→ **Material for the task**:
··········
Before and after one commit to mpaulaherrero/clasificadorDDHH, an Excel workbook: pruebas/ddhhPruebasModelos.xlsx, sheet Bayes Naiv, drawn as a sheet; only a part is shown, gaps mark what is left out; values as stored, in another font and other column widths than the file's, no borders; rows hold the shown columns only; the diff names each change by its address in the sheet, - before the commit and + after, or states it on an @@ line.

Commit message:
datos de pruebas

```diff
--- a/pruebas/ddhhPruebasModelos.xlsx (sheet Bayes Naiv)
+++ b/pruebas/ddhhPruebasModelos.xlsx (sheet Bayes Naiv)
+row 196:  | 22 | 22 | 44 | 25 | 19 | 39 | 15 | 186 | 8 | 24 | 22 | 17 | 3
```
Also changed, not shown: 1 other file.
··········
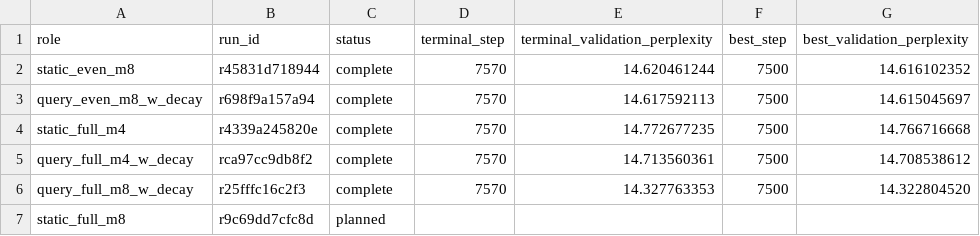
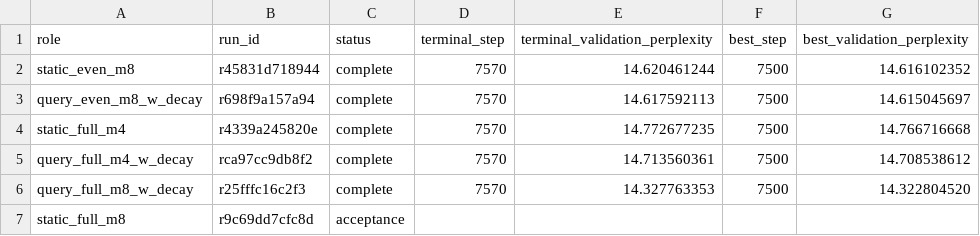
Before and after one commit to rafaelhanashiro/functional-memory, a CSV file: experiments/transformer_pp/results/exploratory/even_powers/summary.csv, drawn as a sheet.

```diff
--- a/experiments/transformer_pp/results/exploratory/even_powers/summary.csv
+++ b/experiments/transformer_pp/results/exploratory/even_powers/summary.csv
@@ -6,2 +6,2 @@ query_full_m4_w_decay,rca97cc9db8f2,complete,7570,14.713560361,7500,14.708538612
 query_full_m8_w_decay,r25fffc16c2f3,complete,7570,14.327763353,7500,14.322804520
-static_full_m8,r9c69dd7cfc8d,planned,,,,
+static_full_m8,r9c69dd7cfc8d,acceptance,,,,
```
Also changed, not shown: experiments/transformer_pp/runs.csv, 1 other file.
··········
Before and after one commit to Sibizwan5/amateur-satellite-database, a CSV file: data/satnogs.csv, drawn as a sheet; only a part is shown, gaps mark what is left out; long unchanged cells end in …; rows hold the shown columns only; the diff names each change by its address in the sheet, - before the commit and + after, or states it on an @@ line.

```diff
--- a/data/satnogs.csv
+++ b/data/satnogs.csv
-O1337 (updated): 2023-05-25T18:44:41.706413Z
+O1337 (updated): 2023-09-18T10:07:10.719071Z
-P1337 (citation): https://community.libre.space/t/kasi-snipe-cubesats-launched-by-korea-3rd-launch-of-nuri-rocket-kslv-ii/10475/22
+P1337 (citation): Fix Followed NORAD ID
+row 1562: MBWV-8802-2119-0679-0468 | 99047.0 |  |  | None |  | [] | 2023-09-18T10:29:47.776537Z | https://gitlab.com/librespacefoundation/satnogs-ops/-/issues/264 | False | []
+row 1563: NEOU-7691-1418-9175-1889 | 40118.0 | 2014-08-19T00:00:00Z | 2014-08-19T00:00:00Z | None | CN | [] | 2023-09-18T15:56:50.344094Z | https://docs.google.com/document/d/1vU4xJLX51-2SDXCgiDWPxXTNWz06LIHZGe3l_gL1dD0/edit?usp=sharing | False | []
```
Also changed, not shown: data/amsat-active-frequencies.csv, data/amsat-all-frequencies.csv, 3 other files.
··········
→ **Directions**:
Print exactly the lines of the listing above starting at the line containing "to mpaulaherrero/clasificadorDDHH, an" and ending at the line containing "Also changed, not shown: 1 other file.", both included.

→ **Response to the exercise**:
Before and after one commit to mpaulaherrero/clasificadorDDHH, an Excel workbook: pruebas/ddhhPruebasModelos.xlsx, sheet Bayes Naiv, drawn as a sheet; only a part is shown, gaps mark what is left out; values as stored, in another font and other column widths than the file's, no borders; rows hold the shown columns only; the diff names each change by its address in the sheet, - before the commit and + after, or states it on an @@ line.

Commit message:
datos de pruebas

```diff
--- a/pruebas/ddhhPruebasModelos.xlsx (sheet Bayes Naiv)
+++ b/pruebas/ddhhPruebasModelos.xlsx (sheet Bayes Naiv)
+row 196:  | 22 | 22 | 44 | 25 | 19 | 39 | 15 | 186 | 8 | 24 | 22 | 17 | 3
```
Also changed, not shown: 1 other file.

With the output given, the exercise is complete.